■ **MATERIAL FOR THIS EXERCISE**:

──────────

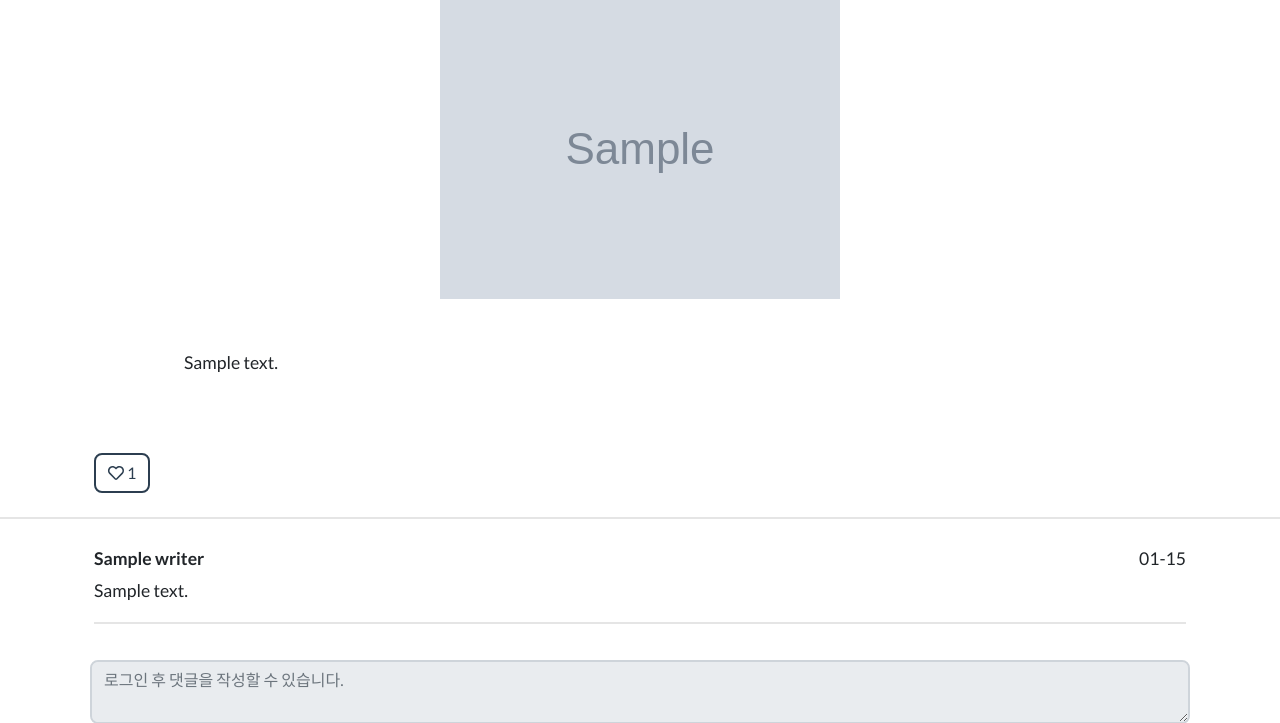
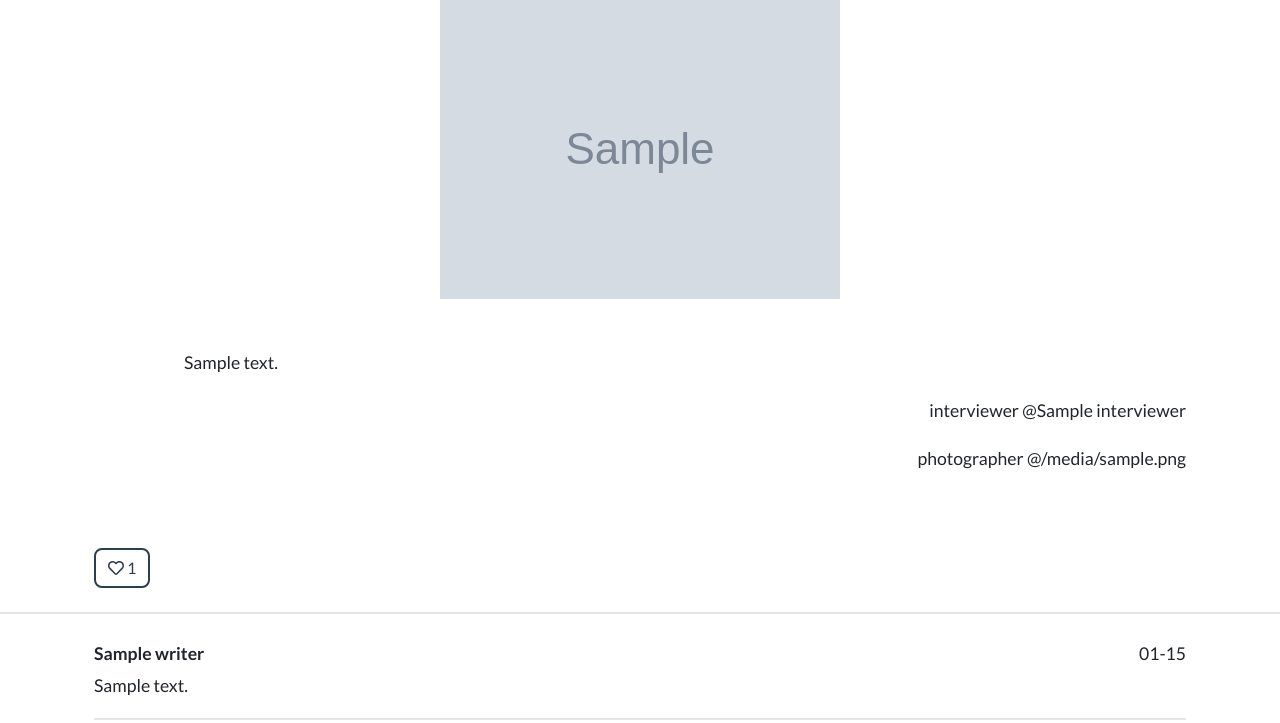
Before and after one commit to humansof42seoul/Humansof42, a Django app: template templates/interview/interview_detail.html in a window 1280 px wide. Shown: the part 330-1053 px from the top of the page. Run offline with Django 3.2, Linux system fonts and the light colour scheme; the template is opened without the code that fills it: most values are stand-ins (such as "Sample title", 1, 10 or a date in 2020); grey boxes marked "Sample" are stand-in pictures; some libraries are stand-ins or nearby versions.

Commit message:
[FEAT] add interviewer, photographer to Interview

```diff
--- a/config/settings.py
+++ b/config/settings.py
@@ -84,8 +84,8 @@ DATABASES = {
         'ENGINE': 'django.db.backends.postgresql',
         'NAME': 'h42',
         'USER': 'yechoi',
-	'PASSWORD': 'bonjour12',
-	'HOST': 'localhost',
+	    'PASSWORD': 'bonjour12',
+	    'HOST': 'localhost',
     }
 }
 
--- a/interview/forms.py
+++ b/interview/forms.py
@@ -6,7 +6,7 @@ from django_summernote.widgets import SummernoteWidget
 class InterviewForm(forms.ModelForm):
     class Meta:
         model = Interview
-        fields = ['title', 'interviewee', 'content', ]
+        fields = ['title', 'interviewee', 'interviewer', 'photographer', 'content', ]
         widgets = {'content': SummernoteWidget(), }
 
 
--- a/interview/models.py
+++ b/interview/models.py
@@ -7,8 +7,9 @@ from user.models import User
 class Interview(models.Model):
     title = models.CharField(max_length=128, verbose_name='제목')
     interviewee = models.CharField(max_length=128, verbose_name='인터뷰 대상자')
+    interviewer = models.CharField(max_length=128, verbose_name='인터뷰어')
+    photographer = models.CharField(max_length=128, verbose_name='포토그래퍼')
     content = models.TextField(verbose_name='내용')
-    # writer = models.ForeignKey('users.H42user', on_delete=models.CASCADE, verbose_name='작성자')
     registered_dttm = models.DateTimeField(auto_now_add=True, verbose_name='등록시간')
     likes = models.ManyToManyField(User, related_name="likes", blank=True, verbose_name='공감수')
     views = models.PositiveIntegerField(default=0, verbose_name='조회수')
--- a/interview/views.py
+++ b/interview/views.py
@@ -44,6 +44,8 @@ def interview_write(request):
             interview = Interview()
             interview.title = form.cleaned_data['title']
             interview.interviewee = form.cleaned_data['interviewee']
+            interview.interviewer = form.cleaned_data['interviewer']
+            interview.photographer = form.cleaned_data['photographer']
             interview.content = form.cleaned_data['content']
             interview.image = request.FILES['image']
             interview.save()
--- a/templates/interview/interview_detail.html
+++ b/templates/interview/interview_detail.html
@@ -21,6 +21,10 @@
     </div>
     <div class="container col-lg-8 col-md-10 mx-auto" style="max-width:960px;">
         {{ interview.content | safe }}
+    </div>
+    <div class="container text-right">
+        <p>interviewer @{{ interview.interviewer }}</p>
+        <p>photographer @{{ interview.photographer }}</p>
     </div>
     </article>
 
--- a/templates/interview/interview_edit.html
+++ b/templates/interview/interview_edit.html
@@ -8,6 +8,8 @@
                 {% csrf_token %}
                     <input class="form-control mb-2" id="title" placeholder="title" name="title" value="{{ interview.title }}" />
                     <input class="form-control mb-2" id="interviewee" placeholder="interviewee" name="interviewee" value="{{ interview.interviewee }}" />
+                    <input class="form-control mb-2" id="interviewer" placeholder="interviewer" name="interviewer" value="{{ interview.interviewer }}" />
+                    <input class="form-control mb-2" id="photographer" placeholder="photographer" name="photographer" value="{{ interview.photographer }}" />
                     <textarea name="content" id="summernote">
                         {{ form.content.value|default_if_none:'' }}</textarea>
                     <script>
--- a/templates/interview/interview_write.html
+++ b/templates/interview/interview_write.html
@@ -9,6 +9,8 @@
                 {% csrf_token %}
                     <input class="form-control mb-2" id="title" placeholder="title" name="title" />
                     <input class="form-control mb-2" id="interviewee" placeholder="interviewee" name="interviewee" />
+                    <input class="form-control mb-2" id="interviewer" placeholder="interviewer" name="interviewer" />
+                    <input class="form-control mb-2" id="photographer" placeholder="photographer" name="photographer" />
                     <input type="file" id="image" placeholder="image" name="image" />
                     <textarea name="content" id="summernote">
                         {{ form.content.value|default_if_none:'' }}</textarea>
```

──────────

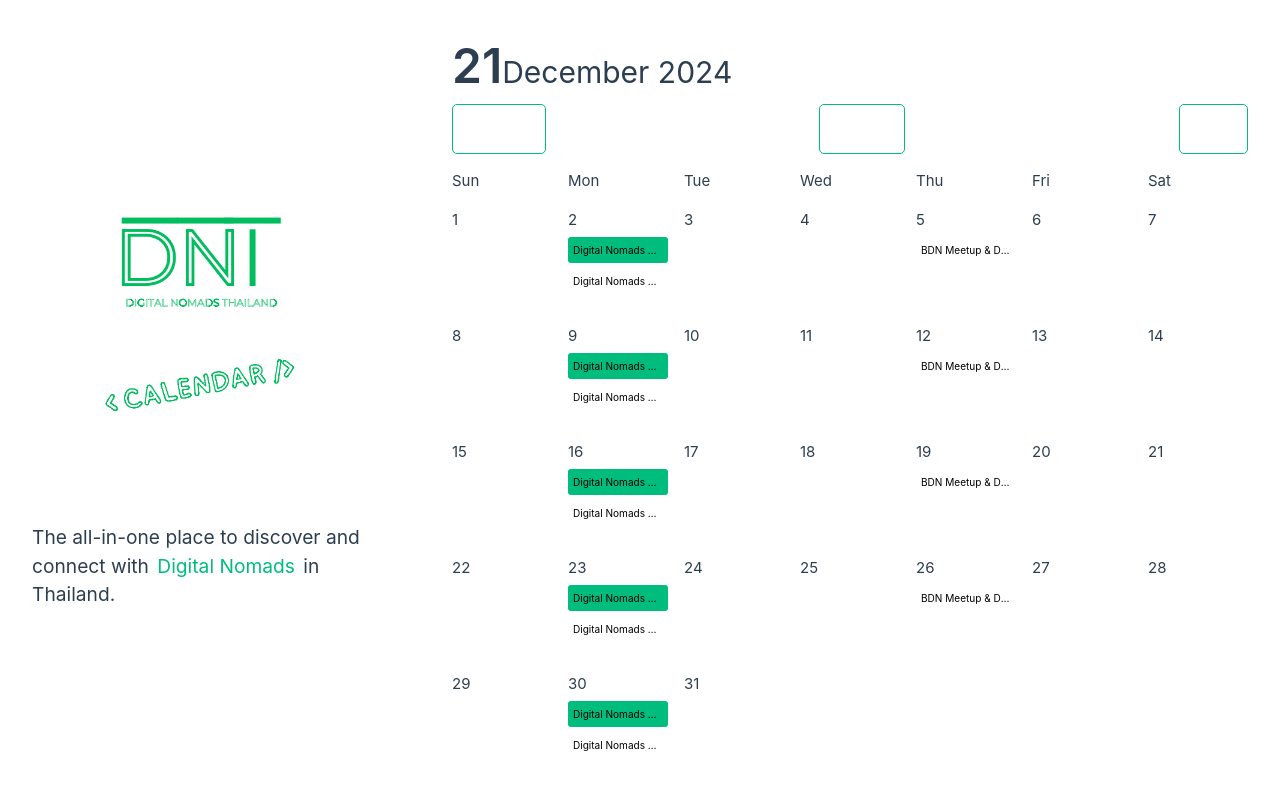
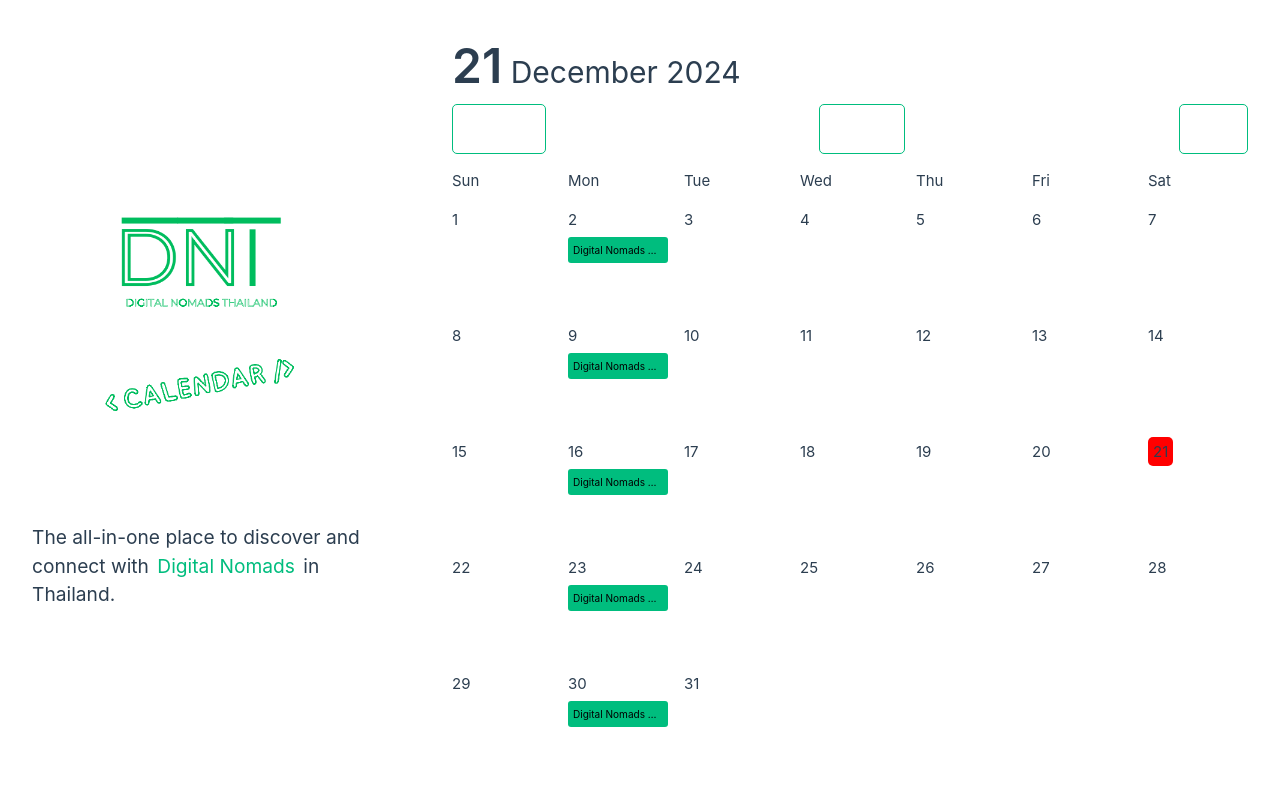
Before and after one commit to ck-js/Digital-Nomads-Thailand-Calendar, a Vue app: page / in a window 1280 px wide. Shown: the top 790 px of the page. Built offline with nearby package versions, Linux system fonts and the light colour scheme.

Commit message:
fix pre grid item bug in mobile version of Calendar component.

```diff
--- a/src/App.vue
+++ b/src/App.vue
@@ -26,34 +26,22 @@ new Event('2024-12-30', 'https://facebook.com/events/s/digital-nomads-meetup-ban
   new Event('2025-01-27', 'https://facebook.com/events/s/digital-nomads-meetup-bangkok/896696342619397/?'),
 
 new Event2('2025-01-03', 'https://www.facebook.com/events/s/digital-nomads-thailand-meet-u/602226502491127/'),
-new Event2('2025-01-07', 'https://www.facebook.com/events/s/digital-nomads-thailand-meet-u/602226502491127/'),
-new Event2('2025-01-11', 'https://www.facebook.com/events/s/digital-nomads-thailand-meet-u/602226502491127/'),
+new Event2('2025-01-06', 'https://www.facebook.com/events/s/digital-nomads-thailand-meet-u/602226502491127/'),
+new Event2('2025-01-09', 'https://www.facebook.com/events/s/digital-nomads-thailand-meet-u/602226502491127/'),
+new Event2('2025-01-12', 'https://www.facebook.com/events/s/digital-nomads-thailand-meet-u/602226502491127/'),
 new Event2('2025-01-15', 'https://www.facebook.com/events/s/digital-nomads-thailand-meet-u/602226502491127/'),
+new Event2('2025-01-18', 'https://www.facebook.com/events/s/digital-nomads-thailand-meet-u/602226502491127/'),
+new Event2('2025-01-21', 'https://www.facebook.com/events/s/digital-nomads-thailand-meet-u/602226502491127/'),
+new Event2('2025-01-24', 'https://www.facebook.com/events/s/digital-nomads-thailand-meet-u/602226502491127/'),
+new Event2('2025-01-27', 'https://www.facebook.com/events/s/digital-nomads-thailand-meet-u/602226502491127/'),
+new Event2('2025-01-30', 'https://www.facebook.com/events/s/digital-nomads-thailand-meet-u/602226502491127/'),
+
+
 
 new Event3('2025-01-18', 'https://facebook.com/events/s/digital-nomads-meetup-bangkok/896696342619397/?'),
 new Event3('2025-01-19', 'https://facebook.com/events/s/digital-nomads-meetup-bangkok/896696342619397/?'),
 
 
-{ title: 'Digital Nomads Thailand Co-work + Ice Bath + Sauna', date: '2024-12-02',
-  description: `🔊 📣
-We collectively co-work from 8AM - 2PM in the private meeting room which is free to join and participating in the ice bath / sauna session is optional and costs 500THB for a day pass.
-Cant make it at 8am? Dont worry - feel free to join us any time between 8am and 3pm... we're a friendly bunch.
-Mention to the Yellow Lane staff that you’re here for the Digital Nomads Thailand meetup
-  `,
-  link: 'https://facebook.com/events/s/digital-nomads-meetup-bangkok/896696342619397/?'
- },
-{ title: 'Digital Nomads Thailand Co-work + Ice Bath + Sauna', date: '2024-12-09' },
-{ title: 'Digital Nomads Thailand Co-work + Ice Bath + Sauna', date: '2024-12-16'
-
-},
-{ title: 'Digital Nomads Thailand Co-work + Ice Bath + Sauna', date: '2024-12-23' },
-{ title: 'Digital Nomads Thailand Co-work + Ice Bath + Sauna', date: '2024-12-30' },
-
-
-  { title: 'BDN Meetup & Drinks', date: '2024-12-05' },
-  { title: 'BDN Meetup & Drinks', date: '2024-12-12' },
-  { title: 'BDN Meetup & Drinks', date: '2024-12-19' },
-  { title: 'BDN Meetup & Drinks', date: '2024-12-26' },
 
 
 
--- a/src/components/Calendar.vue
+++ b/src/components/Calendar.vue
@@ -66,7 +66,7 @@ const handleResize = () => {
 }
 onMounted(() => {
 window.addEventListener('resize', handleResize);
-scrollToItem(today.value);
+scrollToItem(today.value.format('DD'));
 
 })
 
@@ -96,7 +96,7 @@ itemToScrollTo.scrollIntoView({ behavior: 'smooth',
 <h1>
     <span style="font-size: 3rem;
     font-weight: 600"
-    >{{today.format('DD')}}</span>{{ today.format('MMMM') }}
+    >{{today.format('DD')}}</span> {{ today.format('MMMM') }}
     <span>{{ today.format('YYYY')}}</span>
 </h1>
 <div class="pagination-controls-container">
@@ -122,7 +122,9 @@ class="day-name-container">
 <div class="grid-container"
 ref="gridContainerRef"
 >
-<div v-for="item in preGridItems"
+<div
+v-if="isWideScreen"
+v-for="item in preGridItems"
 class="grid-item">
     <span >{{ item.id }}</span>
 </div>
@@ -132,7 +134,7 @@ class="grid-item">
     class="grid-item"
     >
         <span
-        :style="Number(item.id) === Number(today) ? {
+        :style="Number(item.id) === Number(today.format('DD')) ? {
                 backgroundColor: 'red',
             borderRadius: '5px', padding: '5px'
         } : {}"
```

──────────

■ **WORK TO BE COMPLETED**: Read through the lines above and collect those that contain the string "content".

■ **ANSWER BELOW**:
-        fields = ['title', 'interviewee', 'content', ]
+        fields = ['title', 'interviewee', 'interviewer', 'photographer', 'content', ]
         widgets = {'content': SummernoteWidget(), }
     content = models.TextField(verbose_name='내용')
             interview.content = form.cleaned_data['content']
         {{ interview.content | safe }}
                     <textarea name="content" id="summernote">
                         {{ form.content.value|default_if_none:'' }}</textarea>
                     <textarea name="content" id="summernote">
                         {{ form.content.value|default_if_none:'' }}</textarea>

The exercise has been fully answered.